*WHAT TO PRODUCE*
The lines to copy are those holding the string "OpenEmissionFactorsDB" in the entries below.

*Content revision data*
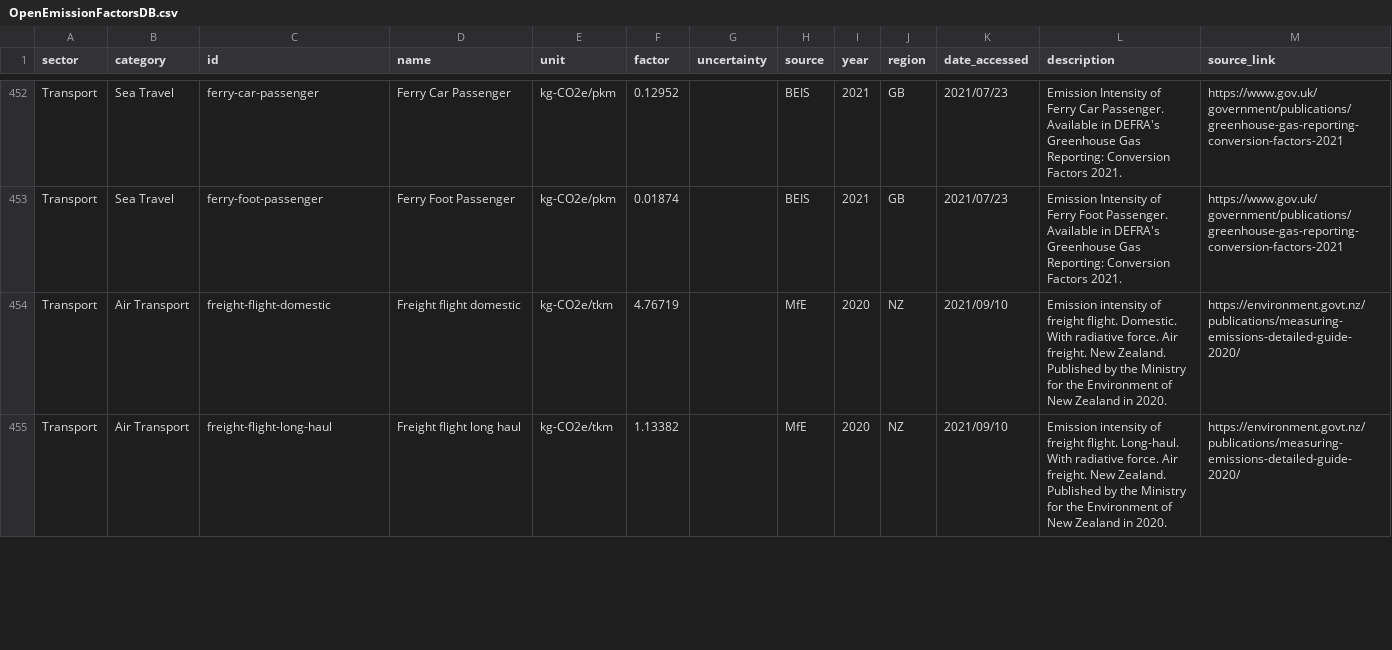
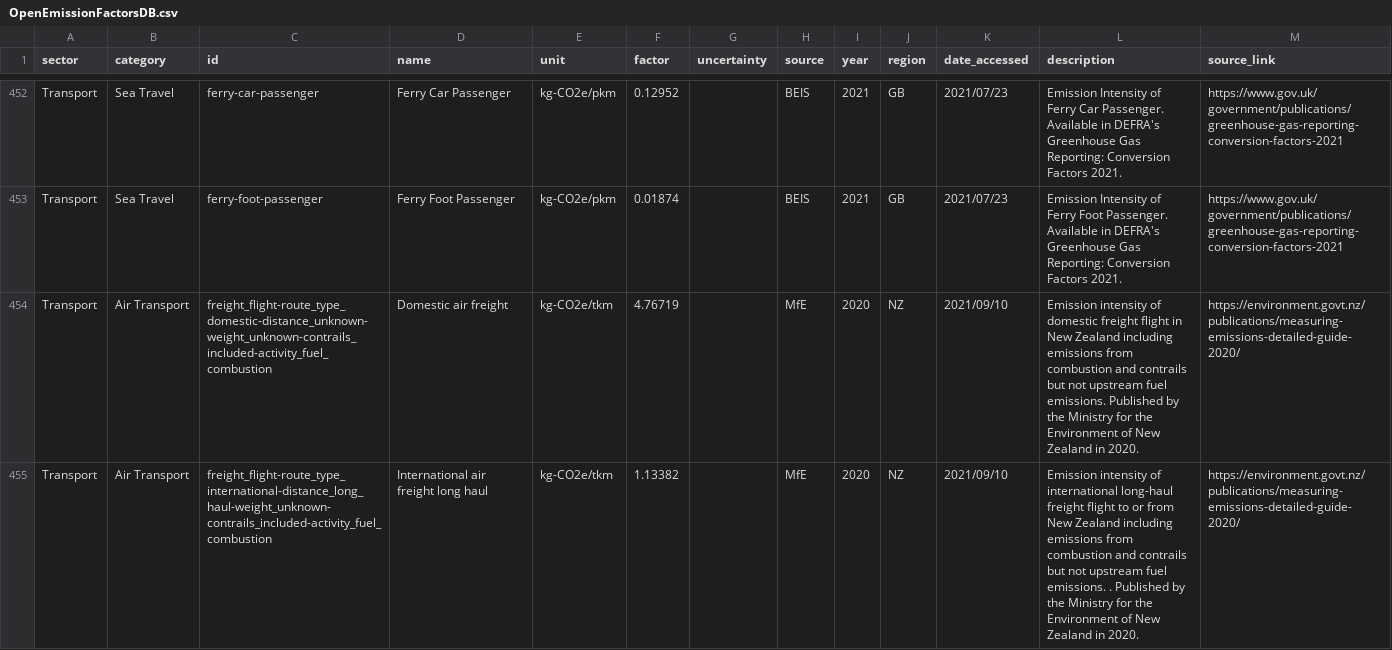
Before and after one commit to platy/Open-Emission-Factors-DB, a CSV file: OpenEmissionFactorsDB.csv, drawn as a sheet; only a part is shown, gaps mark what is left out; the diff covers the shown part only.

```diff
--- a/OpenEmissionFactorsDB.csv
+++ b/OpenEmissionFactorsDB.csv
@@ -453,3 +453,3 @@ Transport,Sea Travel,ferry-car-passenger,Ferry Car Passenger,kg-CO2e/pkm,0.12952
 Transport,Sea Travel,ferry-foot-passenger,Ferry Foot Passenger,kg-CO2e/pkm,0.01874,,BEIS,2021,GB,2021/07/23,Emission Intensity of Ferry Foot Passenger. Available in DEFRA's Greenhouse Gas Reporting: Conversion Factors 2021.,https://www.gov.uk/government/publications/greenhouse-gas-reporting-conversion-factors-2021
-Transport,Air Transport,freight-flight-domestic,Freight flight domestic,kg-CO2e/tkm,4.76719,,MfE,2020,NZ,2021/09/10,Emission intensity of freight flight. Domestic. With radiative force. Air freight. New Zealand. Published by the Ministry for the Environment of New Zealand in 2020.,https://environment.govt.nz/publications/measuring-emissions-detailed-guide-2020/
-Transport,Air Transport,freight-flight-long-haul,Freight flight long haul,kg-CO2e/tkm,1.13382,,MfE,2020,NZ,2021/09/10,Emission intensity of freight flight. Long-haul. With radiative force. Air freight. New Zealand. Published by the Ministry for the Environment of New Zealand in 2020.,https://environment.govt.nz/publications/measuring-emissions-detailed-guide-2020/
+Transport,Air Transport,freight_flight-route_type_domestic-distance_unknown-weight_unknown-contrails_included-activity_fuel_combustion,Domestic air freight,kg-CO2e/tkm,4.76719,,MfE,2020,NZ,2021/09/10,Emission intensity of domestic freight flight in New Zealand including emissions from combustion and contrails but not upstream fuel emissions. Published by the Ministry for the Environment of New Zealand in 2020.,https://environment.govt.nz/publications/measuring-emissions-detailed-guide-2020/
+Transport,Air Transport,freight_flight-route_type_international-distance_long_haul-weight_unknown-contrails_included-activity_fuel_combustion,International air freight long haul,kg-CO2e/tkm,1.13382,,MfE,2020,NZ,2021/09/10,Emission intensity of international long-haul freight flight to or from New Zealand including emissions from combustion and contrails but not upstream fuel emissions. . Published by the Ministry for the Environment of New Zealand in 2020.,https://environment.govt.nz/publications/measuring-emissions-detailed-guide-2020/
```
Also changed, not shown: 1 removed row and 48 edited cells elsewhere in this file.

*EXERCISE SOLUTION*
Before and after one commit to platy/Open-Emission-Factors-DB, a CSV file: OpenEmissionFactorsDB.csv, drawn as a sheet; only a part is shown, gaps mark what is left out; the diff covers the shown part only.
--- a/OpenEmissionFactorsDB.csv
+++ b/OpenEmissionFactorsDB.csv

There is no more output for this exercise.